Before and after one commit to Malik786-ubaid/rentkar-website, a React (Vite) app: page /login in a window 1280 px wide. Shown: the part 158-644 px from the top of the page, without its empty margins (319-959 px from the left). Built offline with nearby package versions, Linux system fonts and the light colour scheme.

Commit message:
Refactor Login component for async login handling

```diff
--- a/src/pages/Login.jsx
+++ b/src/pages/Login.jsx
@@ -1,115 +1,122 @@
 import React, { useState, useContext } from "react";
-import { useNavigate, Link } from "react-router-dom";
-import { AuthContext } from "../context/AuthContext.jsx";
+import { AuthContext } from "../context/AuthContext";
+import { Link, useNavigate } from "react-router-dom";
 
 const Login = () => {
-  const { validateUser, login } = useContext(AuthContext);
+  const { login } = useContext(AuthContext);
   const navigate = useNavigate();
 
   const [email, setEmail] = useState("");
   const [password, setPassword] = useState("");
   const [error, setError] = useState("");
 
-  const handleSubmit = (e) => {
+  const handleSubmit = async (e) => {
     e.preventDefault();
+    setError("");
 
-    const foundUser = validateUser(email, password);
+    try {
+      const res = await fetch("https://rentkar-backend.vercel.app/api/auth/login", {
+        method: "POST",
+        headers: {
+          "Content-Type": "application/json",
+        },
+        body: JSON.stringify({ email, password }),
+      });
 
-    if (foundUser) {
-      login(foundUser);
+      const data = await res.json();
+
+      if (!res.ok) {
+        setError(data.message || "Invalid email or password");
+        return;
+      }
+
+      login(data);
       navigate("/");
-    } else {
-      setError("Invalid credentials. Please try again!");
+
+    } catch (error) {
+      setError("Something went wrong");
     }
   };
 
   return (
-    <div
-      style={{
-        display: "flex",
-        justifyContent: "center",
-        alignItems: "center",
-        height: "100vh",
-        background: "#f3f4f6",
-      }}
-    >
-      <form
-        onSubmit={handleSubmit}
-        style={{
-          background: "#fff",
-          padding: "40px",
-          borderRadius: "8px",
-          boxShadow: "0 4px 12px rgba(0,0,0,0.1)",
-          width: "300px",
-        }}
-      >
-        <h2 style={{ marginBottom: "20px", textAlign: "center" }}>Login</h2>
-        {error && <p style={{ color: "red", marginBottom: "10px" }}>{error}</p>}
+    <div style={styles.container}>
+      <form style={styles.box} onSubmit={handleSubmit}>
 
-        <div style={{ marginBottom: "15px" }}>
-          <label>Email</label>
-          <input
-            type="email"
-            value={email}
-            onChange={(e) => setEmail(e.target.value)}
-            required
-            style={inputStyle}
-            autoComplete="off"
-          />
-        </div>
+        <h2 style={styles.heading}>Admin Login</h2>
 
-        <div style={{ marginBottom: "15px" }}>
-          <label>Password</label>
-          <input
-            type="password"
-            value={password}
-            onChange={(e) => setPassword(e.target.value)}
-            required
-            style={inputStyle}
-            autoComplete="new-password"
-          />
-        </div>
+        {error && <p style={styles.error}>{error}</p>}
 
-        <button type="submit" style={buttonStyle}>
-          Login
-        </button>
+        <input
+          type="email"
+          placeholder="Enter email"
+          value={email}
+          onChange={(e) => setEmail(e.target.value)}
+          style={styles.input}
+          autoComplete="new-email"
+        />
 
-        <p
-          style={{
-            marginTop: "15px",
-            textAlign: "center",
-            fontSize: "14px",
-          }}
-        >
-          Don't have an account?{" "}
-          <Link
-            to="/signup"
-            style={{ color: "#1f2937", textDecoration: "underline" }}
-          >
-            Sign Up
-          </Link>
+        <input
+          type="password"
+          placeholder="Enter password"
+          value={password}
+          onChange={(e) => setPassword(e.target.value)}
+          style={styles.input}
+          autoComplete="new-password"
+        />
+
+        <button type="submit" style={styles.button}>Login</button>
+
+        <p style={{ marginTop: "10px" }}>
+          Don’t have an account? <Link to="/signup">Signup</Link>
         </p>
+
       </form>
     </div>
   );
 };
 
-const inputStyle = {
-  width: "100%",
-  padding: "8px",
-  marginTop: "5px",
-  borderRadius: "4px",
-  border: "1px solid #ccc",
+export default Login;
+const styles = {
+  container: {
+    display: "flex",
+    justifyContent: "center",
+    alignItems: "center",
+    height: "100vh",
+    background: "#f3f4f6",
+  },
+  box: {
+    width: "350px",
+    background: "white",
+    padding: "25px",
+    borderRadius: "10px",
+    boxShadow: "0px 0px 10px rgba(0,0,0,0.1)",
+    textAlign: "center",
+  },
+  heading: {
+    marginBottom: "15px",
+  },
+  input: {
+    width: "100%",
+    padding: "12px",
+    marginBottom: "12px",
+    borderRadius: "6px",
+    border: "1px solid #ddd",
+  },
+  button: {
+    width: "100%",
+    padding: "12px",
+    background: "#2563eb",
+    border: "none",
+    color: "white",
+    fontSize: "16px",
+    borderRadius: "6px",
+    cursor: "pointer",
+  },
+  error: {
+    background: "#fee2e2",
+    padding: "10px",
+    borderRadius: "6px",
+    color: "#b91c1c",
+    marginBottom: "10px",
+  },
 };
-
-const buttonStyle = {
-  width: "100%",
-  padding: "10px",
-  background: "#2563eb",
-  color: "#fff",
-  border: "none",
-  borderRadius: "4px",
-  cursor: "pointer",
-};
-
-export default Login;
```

□ □ □ □ □

- [Exercise details]: Above are the records; set each one down word for word.

- [Written response]:
Before and after one commit to Malik786-ubaid/rentkar-website, a React (Vite) app: page /login in a window 1280 px wide. Shown: the part 158-644 px from the top of the page, without its empty margins (319-959 px from the left). Built offline with nearby package versions, Linux system fonts and the light colour scheme.

Commit message:
Refactor Login component for async login handling

```diff
--- a/src/pages/Login.jsx
+++ b/src/pages/Login.jsx
@@ -1,115 +1,122 @@
 import React, { useState, useContext } from "react";
-import { useNavigate, Link } from "react-router-dom";
-import { AuthContext } from "../context/AuthContext.jsx";
+import { AuthContext } from "../context/AuthContext";
+import { Link, useNavigate } from "react-router-dom";
 
 const Login = () => {
-  const { validateUser, login } = useContext(AuthContext);
+  const { login } = useContext(AuthContext);
   const navigate = useNavigate();
 
   const [email, setEmail] = useState("");
   const [password, setPassword] = useState("");
   const [error, setError] = useState("");
 
-  const handleSubmit = (e) => {
+  const handleSubmit = async (e) => {
     e.preventDefault();
+    setError("");
 
-    const foundUser = validateUser(email, password);
+    try {
+      const res = await fetch("https://rentkar-backend.vercel.app/api/auth/login", {
+        method: "POST",
+        headers: {
+          "Content-Type": "application/json",
+        },
+        body: JSON.stringify({ email, password }),
+      });
 
-    if (foundUser) {
-      login(foundUser);
+      const data = await res.json();
+
+      if (!res.ok) {
+        setError(data.message || "Invalid email or password");
+        return;
+      }
+
+      login(data);
       navigate("/");
-    } else {
-      setError("Invalid credentials. Please try again!");
+
+    } catch (error) {
+      setError("Something went wrong");
     }
   };
 
   return (
-    <div
-      style={{
-        display: "flex",
-        justifyContent: "center",
-        alignItems: "center",
-        height: "100vh",
-        background: "#f3f4f6",
-      }}
-    >
-      <form
-        onSubmit={handleSubmit}
-        style={{
-          background: "#fff",
-          padding: "40px",
-          borderRadius: "8px",
-          boxShadow: "0 4px 12px rgba(0,0,0,0.1)",
-          width: "300px",
-        }}
-      >
-        <h2 style={{ marginBottom: "20px", textAlign: "center" }}>Login</h2>
-        {error && <p style={{ color: "red", marginBottom: "10px" }}>{error}</p>}
+    <div style={styles.container}>
+      <form style={styles.box} onSubmit={handleSubmit}>
 
-        <div style={{ marginBottom: "15px" }}>
-          <label>Email</label>
-          <input
-            type="email"
-            value={email}
-            onChange={(e) => setEmail(e.target.value)}
-            required
-            style={inputStyle}
-            autoComplete="off"
-          />
-        </div>
+        <h2 style={styles.heading}>Admin Login</h2>
 
-        <div style={{ marginBottom: "15px" }}>
-          <label>Password</label>
-          <input
-            type="password"
-            value={password}
-            onChange={(e) => setPassword(e.target.value)}
-            required
-            style={inputStyle}
-            autoComplete="new-password"
-          />
-        </div>
+        {error && <p style={styles.error}>{error}</p>}
 
-        <button type="submit" style={buttonStyle}>
-          Login
-        </button>
+        <input
+          type="email"
+          placeholder="Enter email"
+          value={email}
+          onChange={(e) => setEmail(e.target.value)}
+          style={styles.input}
+          autoComplete="new-email"
+        />
 
-        <p
-          style={{
-            marginTop: "15px",
-            textAlign: "center",
-            fontSize: "14px",
-          }}
-        >
-          Don't have an account?{" "}
-          <Link
-            to="/signup"
-            style={{ color: "#1f2937", textDecoration: "underline" }}
-          >
-            Sign Up
-          </Link>
+        <input
+          type="password"
+          placeholder="Enter password"
+          value={password}
+          onChange={(e) => setPassword(e.target.value)}
+          style={styles.input}
+          autoComplete="new-password"
+        />
+
+        <button type="submit" style={styles.button}>Login</button>
+
+        <p style={{ marginTop: "10px" }}>
+          Don’t have an account? <Link to="/signup">Signup</Link>
         </p>
+
       </form>
     </div>
   );
 };
 
-const inputStyle = {
-  width: "100%",
-  padding: "8px",
-  marginTop: "5px",
-  borderRadius: "4px",
-  border: "1px solid #ccc",
+export default Login;
+const styles = {
+  container: {
+    display: "flex",
+    justifyContent: "center",
+    alignItems: "center",
+    height: "100vh",
+    background: "#f3f4f6",
+  },
+  box: {
+    width: "350px",
+    background: "white",
+    padding: "25px",
+    borderRadius: "10px",
+    boxShadow: "0px 0px 10px rgba(0,0,0,0.1)",
+    textAlign: "center",
+  },
+  heading: {
+    marginBottom: "15px",
+  },
+  input: {
+    width: "100%",
+    padding: "12px",
+    marginBottom: "12px",
+    borderRadius: "6px",
+    border: "1px solid #ddd",
+  },
+  button: {
+    width: "100%",
+    padding: "12px",
+    background: "#2563eb",
+    border: "none",
+    color: "white",
+    fontSize: "16px",
+    borderRadius: "6px",
+    cursor: "pointer",
+  },
+  error: {
+    background: "#fee2e2",
+    padding: "10px",
+    borderRadius: "6px",
+    color: "#b91c1c",
+    marginBottom: "10px",
+  },
 };
-
-const buttonStyle = {
-  width: "100%",
-  padding: "10px",
-  background: "#2563eb",
-  color: "#fff",
-  border: "none",
-  borderRadius: "4px",
-  cursor: "pointer",
-};
-
-export default Login;
```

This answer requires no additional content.